**Task requirements:** Each record below must come back exactly as written; its pictures must not.

*** Opening Recorded data ***

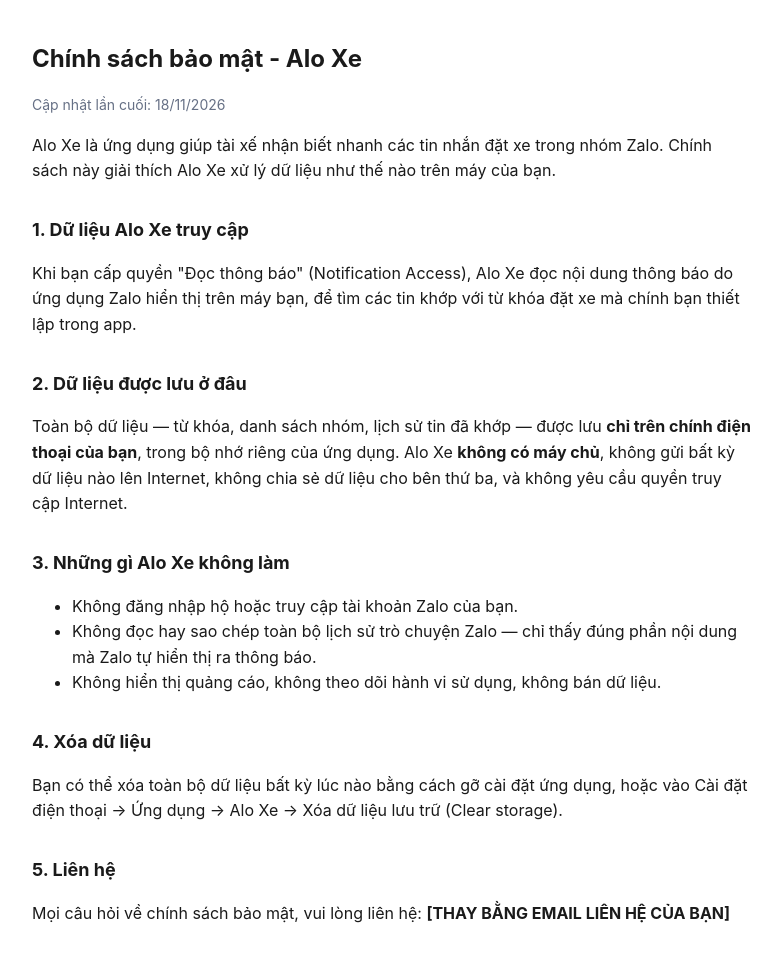
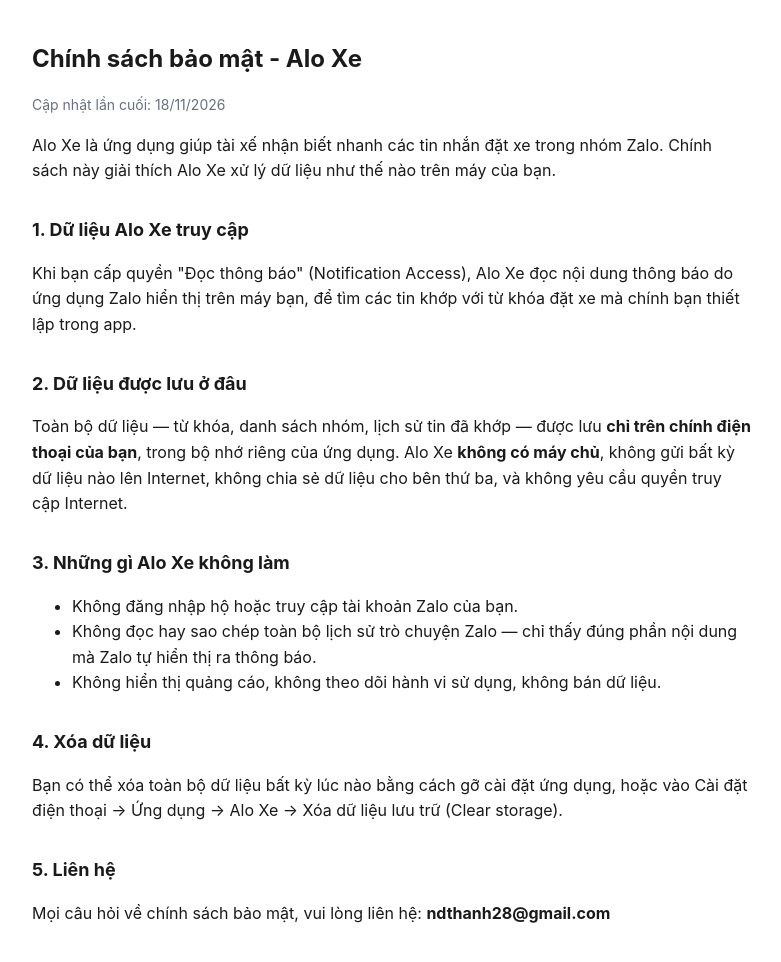
Before and after one commit to thanh12281/alo-xe, a plain HTML site: page docs/privacy.html in a window 1280 px wide. Shown: the whole page, without its empty margins (248-1029 px from the left). Drawn offline with Linux system fonts and the light colour scheme.

Commit message:
Cập nhật email liên hệ trong trang chính sách bảo mật
Co-Authored-By: Claude Sonnet 5 <noreply@anthropic.com>
Claude-Session: https://claude.ai/code/session_0179oTdCoHo9SnNRewrpucCt

```diff
--- a/docs/privacy.html
+++ b/docs/privacy.html
@@ -42,6 +42,6 @@
   hoặc vào Cài đặt điện thoại → Ứng dụng → Alo Xe → Xóa dữ liệu lưu trữ (Clear storage).</p>
 
   <h2>5. Liên hệ</h2>
-  <p>Mọi câu hỏi về chính sách bảo mật, vui lòng liên hệ: <strong>[THAY BẰNG EMAIL LIÊN HỆ CỦA BẠN]</strong></p>
+  <p>Mọi câu hỏi về chính sách bảo mật, vui lòng liên hệ: <strong>ndthanh28@gmail.com</strong></p>
 </body>
 </html>
```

*** Closing Recorded data ***

**Response to this task:**
Before and after one commit to thanh12281/alo-xe, a plain HTML site: page docs/privacy.html in a window 1280 px wide. Shown: the whole page, without its empty margins (248-1029 px from the left). Drawn offline with Linux system fonts and the light colour scheme.

Commit message:
Cập nhật email liên hệ trong trang chính sách bảo mật
Co-Authored-By: Claude Sonnet 5 <noreply@anthropic.com>
Claude-Session: https://claude.ai/code/session_0179oTdCoHo9SnNRewrpucCt

```diff
--- a/docs/privacy.html
+++ b/docs/privacy.html
@@ -42,6 +42,6 @@
   hoặc vào Cài đặt điện thoại → Ứng dụng → Alo Xe → Xóa dữ liệu lưu trữ (Clear storage).</p>
 
   <h2>5. Liên hệ</h2>
-  <p>Mọi câu hỏi về chính sách bảo mật, vui lòng liên hệ: <strong>[THAY BẰNG EMAIL LIÊN HỆ CỦA BẠN]</strong></p>
+  <p>Mọi câu hỏi về chính sách bảo mật, vui lòng liên hệ: <strong>ndthanh28@gmail.com</strong></p>
 </body>
 </html>
```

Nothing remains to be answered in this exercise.